make a difference
create your own happiness
life is what’s happening while we are busy making other plans (c) john lenon (the beatles)
the four noble truths
1. life is suffering;
2. suffering is due to attachment;
3. attachment can be overcome;
4. there is a path for accomplishing this.
1. suffering is perhaps the most common translation for the sanskrit word duhkha, which can also be translated as imperfect, stressful, or filled with anguish.
contributing to the anguish is anitya — the fact that all things are impermanent, including living things like ourselves.
furthermore, there is the concept of anatman — literally, “no soul”. anatman means that all things are interconnected and interdependent, so that no thing — including ourselves — has a separate existence.
2. attachment is a common translation for the word trishna, which literally means thirst and is also translated as desire, clinging, greed, craving, or lust. because we and the world are imperfect, impermanent, and not separate, we are forever “clinging” to things, each other, and ourselves, in a mistaken effort at permanence.
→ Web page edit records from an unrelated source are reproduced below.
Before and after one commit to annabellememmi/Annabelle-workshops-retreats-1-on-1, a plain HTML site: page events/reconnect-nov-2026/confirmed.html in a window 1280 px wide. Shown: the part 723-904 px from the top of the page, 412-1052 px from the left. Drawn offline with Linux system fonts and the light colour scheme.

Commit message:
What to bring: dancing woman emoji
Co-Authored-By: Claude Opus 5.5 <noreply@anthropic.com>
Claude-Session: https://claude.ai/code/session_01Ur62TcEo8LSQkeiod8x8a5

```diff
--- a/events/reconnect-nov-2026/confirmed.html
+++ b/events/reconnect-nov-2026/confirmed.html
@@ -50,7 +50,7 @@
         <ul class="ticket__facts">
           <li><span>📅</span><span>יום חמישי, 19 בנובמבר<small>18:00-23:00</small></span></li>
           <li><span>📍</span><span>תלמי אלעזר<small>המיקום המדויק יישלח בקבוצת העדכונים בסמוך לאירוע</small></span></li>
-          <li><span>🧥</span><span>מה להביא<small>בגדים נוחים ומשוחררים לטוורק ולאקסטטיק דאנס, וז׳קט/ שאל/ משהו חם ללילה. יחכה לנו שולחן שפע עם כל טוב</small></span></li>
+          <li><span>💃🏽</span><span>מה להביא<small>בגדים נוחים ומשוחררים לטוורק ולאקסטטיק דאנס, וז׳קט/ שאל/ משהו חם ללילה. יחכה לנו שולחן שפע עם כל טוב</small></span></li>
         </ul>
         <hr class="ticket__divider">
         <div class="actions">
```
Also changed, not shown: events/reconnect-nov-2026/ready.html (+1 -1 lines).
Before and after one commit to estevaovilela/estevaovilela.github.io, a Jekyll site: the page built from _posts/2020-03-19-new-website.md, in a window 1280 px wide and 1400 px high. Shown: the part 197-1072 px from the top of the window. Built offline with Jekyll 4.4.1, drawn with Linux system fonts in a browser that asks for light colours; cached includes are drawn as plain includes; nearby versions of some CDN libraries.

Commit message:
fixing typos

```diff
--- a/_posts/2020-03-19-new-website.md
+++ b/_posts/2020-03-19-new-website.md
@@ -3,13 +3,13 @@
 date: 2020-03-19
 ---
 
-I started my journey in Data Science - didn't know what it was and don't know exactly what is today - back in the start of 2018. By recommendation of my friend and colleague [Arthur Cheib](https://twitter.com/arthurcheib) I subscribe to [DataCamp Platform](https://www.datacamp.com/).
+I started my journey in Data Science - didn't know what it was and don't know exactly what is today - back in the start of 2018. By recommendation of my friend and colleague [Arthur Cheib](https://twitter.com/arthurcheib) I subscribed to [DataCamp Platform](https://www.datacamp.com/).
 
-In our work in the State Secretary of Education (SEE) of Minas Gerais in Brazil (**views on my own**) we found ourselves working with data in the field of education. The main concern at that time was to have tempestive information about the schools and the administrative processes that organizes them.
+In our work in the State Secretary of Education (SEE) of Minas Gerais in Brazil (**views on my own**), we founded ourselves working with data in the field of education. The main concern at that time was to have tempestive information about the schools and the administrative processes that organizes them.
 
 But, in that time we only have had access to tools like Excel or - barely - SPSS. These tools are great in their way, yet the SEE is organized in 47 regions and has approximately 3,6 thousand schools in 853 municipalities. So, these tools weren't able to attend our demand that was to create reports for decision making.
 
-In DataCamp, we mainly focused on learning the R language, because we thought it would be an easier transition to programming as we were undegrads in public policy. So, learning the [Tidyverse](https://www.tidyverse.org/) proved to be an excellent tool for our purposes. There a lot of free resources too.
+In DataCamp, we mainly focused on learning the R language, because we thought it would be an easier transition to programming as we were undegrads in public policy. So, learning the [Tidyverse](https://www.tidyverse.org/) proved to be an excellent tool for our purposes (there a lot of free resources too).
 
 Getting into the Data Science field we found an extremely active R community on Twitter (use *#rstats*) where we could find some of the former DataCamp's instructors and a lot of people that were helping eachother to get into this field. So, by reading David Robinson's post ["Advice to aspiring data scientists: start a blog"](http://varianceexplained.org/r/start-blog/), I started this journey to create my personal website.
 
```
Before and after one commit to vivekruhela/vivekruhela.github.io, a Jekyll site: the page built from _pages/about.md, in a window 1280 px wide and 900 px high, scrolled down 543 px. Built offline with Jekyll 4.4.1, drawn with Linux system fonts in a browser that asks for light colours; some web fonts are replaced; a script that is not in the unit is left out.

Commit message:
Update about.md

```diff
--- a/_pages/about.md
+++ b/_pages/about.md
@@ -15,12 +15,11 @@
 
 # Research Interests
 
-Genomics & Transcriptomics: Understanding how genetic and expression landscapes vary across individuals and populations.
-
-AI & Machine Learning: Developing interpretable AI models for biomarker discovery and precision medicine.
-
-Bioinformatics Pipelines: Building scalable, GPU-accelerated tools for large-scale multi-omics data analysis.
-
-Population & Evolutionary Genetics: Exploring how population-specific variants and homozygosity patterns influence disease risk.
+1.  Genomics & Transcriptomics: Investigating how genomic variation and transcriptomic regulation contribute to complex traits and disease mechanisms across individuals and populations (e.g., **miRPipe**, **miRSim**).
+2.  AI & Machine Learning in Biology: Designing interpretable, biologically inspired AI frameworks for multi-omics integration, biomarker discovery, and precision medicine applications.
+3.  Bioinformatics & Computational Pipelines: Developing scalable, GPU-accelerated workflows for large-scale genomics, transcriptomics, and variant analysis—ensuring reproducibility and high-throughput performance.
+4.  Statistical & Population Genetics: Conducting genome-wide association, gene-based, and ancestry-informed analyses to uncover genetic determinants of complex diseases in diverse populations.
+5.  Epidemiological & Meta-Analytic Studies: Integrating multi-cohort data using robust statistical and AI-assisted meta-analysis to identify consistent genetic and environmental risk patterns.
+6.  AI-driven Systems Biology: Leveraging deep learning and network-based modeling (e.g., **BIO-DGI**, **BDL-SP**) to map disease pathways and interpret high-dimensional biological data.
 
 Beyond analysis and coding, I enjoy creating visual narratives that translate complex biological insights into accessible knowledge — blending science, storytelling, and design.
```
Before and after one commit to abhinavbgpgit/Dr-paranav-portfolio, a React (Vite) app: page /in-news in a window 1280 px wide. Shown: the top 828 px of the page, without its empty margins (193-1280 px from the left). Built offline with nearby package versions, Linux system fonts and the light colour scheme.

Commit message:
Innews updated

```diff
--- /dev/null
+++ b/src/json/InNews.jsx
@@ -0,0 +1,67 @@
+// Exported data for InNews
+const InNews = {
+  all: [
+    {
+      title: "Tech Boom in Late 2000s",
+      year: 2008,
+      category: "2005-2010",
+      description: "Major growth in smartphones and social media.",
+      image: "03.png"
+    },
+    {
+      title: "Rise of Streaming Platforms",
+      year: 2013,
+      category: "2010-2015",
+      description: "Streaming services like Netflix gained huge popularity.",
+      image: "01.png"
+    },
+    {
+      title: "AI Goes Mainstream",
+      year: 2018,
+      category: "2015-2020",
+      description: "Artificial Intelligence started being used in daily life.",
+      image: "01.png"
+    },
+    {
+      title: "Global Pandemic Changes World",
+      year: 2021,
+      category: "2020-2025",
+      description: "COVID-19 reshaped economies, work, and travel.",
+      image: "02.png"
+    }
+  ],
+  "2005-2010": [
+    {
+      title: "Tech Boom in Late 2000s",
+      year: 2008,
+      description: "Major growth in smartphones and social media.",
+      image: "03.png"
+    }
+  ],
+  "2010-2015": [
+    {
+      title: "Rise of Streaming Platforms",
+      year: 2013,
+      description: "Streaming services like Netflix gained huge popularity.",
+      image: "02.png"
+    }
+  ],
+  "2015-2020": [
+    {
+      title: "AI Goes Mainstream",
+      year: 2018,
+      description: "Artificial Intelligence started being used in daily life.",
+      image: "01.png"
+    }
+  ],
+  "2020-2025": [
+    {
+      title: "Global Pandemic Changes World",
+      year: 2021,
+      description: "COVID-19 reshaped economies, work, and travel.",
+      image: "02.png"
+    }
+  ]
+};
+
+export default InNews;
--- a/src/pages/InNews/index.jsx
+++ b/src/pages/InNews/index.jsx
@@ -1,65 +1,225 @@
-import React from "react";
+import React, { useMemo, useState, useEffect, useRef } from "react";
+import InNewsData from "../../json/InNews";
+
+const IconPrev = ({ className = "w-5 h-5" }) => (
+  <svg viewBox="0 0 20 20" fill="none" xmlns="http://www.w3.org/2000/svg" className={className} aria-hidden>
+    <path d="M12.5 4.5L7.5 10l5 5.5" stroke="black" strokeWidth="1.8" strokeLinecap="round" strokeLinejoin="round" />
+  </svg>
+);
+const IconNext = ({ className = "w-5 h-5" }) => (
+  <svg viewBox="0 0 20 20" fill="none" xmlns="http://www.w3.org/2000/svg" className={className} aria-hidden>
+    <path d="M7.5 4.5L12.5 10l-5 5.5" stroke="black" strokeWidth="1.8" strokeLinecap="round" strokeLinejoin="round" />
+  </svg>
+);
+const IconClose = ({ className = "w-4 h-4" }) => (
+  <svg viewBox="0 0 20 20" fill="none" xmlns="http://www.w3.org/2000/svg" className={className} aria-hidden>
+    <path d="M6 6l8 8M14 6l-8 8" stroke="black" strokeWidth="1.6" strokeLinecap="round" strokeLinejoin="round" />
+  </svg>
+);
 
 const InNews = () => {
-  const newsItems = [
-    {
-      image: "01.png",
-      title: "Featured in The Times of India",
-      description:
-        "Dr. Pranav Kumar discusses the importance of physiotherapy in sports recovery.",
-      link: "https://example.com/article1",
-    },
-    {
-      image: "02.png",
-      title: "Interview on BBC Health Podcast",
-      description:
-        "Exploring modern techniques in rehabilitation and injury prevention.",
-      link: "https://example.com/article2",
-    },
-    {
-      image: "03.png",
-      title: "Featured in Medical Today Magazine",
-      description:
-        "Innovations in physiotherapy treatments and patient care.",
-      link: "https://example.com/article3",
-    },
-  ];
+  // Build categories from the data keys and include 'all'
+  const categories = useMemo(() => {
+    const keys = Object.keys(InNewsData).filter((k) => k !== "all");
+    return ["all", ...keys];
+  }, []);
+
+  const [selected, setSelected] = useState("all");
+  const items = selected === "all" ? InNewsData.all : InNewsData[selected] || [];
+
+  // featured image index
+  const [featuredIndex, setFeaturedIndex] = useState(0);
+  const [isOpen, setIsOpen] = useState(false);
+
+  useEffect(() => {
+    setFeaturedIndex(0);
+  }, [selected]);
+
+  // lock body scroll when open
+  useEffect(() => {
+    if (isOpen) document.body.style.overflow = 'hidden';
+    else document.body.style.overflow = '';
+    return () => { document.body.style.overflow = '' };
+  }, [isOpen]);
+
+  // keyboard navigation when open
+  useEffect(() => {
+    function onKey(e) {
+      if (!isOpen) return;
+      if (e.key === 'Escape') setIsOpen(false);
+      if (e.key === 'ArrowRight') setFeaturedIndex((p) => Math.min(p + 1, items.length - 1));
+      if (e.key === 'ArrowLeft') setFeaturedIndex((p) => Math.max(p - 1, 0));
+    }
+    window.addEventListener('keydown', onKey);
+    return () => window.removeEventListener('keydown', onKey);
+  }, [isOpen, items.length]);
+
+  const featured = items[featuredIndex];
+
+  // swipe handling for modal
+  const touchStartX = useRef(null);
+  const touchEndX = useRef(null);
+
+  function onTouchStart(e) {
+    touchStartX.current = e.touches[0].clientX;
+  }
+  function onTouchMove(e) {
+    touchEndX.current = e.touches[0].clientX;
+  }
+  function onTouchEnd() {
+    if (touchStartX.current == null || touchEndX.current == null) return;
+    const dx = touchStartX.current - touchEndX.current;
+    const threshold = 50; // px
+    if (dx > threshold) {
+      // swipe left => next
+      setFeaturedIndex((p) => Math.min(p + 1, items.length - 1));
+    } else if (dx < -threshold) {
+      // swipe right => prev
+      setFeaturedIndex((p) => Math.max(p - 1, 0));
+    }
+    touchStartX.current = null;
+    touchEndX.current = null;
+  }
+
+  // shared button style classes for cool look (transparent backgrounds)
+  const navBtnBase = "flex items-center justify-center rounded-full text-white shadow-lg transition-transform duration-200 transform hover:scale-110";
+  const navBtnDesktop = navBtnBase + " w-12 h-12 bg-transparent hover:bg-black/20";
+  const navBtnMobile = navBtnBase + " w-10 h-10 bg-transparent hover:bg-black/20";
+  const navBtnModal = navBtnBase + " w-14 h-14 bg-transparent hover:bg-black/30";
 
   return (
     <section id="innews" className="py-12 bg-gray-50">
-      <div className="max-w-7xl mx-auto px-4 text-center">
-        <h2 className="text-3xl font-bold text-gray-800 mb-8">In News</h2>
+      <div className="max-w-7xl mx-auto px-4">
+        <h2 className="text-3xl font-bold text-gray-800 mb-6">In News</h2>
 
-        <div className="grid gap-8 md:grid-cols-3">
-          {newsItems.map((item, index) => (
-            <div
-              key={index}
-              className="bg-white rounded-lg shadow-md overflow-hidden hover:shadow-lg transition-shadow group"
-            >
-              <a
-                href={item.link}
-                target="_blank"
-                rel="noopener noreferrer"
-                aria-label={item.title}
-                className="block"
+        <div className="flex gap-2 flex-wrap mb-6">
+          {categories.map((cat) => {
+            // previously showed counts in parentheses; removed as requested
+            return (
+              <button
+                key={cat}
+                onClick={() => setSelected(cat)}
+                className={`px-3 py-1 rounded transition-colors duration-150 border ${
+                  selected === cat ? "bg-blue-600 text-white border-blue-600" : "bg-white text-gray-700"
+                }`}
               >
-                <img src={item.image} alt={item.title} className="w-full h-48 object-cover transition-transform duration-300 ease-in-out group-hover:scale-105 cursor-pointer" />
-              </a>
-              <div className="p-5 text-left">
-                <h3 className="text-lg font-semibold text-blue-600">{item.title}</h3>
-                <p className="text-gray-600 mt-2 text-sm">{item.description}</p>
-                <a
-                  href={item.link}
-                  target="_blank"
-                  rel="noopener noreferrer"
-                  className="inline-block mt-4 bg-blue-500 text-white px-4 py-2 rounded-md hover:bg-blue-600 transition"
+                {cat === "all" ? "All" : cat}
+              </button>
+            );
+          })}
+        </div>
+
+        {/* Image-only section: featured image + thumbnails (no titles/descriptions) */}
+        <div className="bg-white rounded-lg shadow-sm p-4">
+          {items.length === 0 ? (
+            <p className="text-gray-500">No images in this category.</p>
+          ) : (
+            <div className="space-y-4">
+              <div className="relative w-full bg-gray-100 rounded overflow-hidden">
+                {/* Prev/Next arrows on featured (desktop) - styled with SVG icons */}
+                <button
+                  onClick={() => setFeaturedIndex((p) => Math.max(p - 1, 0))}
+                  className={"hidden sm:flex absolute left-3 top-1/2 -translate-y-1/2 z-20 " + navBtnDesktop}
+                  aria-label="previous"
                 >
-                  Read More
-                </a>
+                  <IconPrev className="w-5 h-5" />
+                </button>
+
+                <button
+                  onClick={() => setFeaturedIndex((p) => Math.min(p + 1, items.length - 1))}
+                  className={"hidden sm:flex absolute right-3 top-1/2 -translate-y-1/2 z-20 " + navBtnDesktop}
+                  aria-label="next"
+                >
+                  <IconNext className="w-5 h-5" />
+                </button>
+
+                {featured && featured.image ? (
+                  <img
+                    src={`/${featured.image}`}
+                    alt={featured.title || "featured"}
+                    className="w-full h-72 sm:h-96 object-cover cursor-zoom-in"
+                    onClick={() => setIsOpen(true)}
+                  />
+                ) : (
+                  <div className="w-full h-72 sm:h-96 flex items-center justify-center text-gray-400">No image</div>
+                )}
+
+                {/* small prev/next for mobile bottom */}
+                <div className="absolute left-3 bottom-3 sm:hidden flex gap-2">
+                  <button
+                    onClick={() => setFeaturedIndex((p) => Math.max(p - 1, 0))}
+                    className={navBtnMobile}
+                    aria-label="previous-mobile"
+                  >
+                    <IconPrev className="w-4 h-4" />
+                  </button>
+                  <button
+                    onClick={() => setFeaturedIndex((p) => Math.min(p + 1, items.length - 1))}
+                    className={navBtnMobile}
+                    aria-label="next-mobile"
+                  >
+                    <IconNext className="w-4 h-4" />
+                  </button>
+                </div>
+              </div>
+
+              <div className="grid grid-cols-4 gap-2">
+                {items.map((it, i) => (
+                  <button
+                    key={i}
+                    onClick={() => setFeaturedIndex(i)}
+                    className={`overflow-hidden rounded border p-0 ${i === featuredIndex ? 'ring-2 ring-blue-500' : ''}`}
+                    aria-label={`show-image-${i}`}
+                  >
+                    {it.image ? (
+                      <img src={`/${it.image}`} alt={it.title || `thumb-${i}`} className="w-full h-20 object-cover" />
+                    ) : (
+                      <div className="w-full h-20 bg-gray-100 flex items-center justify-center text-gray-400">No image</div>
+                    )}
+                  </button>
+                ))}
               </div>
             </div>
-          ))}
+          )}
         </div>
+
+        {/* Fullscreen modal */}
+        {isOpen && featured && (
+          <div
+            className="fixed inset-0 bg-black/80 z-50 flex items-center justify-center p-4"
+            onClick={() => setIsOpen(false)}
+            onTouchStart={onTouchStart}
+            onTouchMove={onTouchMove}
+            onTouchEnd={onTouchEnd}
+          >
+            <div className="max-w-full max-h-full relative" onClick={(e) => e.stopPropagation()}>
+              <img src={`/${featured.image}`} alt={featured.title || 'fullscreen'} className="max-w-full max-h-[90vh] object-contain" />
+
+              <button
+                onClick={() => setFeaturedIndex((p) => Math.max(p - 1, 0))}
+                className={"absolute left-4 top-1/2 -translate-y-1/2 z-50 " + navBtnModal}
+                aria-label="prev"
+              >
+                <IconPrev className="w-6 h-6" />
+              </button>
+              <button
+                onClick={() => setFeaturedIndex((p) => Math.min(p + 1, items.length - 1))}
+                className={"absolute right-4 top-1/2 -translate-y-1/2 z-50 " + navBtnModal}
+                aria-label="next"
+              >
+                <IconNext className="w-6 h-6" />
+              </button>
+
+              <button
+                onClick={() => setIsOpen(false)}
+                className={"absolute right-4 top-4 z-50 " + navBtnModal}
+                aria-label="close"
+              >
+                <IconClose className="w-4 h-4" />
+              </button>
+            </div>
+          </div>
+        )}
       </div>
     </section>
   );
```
besides trishna, there is dvesha, which means avoidance or hatred. hatred is its own kind of clinging.
and finally there is avidya, ignorance or the refusal to see. not fully understanding the impermanence of things is what leads us to cling in the first place.
3. perhaps the most misunderstood term in buddhism is the one which refers to the overcoming of attachment: nirvana. it literally means “blowing out,” but is often thought to refer to either a buddhist heaven or complete nothingness. actually, it refers to the letting go of clinging, hatred, and ignorance, and the full acceptance of imperfection, impermanence, and interconnectedness.
4. and then there is the path, called dharma. buddha called it the middle way, which is understood as meaning the middle way between such competing philosophies as materialism and idealism, or hedonism and asceticism. this path, this middle way, is elaborated as the eightfold path.